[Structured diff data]

########################################

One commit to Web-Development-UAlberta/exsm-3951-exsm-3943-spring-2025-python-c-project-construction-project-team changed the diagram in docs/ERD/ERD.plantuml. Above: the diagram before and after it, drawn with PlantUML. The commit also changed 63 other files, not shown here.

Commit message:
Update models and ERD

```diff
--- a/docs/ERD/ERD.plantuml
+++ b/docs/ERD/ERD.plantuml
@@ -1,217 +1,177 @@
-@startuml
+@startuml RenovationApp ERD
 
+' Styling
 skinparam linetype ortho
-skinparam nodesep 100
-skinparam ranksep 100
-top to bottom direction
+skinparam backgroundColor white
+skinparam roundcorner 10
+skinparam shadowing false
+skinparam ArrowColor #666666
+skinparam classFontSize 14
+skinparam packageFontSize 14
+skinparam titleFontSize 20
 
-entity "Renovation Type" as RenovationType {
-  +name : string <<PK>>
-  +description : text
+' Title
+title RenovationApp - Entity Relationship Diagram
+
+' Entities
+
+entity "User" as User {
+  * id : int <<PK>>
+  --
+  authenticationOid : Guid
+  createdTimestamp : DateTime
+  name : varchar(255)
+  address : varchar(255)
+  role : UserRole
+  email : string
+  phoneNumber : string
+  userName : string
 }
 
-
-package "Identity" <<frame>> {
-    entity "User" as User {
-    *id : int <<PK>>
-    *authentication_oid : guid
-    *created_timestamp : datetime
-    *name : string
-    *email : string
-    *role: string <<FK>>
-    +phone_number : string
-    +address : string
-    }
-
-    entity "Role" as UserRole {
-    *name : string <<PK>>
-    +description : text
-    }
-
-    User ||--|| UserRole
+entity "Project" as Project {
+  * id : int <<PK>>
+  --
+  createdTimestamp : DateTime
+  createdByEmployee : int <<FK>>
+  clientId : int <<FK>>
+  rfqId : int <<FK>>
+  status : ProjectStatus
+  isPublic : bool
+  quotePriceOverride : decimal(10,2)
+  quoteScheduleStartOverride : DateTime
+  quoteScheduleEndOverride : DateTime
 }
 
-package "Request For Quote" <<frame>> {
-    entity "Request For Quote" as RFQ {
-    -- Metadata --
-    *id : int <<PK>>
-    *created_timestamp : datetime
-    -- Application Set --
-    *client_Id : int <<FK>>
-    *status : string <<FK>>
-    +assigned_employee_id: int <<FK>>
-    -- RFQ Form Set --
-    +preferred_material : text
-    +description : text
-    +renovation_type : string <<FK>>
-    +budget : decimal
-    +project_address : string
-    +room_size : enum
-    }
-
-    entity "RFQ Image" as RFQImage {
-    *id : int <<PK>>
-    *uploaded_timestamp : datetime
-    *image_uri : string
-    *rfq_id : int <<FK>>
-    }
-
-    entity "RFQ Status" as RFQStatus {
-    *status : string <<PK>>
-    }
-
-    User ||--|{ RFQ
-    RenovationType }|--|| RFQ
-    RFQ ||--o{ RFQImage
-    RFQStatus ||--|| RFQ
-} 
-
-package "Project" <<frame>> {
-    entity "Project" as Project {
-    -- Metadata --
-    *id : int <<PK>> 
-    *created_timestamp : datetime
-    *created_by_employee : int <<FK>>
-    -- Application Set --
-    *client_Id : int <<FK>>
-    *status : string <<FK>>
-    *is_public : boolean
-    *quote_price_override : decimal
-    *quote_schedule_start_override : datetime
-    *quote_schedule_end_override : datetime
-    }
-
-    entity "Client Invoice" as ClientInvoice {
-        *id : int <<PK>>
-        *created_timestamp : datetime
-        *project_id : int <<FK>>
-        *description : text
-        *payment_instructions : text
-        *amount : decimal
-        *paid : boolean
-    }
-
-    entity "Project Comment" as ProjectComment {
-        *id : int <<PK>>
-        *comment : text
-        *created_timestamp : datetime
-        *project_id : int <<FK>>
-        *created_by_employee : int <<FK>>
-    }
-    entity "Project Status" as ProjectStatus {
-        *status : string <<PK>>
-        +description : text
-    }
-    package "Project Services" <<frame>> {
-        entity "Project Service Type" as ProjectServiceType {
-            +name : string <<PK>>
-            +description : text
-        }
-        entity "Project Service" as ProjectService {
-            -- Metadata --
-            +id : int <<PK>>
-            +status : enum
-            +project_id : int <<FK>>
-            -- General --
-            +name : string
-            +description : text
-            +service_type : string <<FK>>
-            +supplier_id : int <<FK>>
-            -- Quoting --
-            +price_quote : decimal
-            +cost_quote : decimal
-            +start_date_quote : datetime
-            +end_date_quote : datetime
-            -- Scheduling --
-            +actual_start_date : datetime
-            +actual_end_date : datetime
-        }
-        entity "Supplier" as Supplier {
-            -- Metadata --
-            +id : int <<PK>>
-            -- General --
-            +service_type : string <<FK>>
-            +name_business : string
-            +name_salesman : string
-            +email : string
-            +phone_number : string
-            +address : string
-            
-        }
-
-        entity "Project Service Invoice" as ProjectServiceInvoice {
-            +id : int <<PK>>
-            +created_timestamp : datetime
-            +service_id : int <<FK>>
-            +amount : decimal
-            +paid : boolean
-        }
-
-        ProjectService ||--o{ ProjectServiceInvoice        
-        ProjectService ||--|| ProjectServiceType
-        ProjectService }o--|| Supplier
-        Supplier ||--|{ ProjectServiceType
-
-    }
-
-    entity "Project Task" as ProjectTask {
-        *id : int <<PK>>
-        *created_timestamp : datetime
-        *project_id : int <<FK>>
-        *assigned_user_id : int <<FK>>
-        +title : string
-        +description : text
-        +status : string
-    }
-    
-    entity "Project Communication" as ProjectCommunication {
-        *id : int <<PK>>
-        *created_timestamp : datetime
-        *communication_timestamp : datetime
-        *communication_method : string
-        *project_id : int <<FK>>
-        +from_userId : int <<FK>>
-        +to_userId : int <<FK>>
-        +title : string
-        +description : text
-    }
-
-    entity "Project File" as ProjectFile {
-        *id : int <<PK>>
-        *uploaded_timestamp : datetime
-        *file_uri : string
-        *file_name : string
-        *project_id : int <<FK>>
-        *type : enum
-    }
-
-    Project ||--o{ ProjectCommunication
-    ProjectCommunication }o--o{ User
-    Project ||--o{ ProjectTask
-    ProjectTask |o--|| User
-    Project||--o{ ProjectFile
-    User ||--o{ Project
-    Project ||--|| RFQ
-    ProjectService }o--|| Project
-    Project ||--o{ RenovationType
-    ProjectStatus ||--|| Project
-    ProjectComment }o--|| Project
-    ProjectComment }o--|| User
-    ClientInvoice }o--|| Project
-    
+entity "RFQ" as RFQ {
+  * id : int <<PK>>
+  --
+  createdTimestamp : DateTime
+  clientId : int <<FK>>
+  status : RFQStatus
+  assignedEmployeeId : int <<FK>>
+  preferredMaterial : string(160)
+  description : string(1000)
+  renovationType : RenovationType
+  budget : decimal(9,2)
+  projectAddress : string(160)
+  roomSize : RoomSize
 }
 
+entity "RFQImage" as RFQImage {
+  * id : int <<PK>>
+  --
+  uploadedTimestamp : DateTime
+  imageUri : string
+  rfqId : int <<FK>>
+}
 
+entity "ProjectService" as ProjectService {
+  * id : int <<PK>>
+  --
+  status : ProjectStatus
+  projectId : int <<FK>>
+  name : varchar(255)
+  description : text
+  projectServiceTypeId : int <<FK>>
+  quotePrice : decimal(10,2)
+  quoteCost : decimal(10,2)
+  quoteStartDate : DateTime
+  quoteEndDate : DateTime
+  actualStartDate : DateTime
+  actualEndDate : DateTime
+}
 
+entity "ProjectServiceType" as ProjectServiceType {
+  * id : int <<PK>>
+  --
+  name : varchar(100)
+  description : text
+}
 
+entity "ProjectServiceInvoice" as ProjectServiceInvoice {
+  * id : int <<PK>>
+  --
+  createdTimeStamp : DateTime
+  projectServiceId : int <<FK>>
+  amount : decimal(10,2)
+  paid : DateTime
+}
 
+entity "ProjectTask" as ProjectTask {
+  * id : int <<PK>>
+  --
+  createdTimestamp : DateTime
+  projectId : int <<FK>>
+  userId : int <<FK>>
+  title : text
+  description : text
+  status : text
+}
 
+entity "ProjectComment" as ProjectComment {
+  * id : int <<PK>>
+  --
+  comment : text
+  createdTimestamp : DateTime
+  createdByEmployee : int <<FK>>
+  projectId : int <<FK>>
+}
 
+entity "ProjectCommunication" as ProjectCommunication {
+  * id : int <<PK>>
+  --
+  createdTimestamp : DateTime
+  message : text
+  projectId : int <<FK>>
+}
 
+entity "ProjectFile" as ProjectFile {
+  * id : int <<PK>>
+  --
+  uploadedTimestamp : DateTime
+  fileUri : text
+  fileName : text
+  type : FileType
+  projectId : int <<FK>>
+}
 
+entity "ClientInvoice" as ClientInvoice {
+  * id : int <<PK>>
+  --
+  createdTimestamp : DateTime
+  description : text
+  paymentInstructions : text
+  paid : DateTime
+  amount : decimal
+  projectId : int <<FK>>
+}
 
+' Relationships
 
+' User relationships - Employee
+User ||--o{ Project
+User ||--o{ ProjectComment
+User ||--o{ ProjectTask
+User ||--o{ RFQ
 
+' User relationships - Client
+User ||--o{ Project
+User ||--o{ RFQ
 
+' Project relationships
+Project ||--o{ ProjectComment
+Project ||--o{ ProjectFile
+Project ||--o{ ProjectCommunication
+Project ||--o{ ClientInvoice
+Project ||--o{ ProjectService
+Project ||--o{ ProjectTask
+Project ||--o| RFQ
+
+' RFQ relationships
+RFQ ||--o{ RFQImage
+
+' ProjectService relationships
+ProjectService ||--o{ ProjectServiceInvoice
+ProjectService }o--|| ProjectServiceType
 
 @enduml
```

########################################

## [Activity]
In the records above, find every line containing the word "email" and show it.

## [Expected output]
+  email : string
-    *email : string
-            +email : string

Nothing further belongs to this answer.